About this task
I need the number of lines in the data that contain the word "array", and nothing beyond it.

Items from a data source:

★ ★ ★ ★ ★

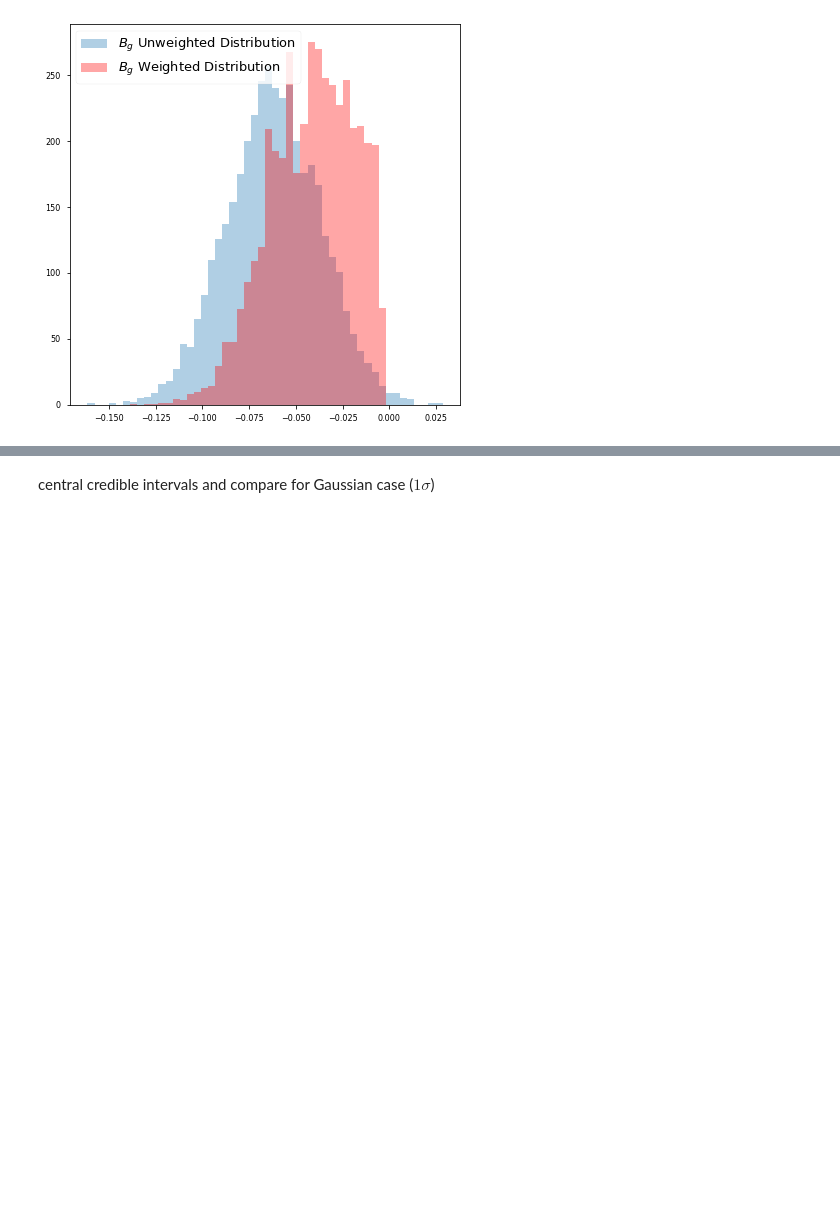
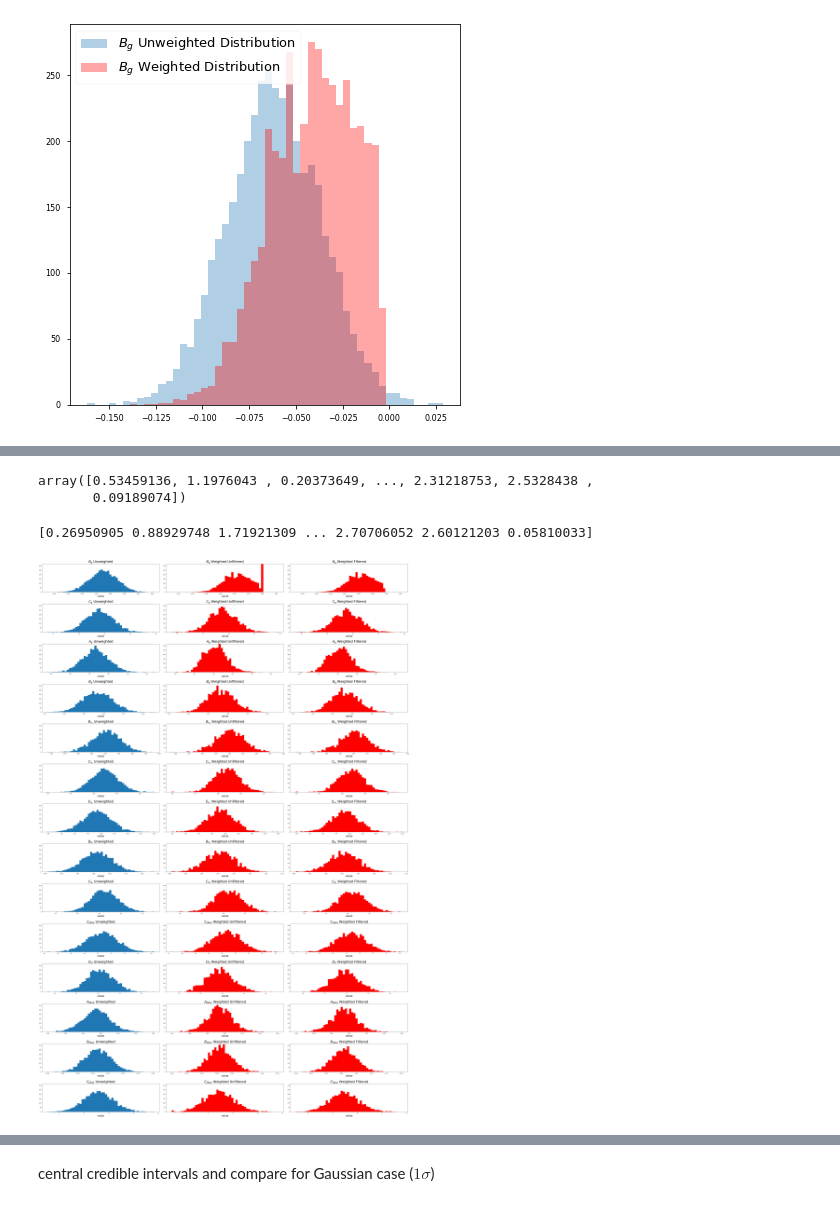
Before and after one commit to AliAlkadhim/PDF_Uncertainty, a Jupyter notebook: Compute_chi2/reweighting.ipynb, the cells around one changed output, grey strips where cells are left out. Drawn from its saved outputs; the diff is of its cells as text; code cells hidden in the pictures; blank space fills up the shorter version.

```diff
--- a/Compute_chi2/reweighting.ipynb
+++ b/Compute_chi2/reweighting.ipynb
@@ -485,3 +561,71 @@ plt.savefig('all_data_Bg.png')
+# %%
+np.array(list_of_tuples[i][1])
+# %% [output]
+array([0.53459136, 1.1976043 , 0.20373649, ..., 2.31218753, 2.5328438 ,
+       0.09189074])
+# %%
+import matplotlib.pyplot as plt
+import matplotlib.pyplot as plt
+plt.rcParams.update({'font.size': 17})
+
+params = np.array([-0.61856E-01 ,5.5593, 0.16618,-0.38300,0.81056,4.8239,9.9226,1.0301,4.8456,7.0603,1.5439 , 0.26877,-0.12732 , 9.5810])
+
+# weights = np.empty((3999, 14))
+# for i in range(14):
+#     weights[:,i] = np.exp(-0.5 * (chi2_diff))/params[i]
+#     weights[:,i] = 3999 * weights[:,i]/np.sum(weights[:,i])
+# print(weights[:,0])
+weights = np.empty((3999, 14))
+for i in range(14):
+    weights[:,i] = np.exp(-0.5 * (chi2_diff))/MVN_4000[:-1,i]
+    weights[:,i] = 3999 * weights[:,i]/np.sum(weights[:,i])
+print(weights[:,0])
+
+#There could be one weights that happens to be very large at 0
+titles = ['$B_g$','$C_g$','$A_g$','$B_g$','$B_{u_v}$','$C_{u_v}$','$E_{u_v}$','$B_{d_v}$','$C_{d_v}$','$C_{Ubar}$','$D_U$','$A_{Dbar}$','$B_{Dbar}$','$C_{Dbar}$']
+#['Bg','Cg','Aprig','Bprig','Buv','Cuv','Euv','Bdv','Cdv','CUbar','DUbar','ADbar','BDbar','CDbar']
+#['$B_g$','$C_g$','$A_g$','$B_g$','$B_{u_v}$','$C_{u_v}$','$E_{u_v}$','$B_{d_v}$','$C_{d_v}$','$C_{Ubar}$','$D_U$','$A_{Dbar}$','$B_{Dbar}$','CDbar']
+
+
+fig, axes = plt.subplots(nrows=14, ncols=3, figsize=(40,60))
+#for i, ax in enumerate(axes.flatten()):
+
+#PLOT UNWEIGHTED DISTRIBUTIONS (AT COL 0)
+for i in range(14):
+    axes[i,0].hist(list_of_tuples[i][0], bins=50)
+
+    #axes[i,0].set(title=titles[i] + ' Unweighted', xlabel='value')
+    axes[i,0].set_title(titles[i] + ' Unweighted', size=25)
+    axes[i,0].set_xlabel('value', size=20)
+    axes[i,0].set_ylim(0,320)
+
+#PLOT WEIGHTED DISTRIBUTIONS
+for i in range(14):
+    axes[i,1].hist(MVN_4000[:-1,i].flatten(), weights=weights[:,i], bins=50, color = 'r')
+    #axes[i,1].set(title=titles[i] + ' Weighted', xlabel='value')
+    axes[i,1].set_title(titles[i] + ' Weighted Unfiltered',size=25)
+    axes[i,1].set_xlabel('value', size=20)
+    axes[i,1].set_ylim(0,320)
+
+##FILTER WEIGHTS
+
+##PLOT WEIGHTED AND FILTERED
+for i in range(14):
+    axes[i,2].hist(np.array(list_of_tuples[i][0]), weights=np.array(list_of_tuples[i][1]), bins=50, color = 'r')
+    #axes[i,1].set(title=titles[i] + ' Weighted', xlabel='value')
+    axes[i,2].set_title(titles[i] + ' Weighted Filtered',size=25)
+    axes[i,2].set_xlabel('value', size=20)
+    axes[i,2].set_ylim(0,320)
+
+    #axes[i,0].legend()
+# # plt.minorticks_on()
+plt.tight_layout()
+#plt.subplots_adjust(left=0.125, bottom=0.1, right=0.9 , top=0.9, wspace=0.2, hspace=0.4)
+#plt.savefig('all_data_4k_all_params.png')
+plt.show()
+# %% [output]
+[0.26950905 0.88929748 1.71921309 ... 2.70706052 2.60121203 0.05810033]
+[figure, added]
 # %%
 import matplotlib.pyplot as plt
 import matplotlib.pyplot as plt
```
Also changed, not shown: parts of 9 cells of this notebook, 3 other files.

★ ★ ★ ★ ★

Task result
4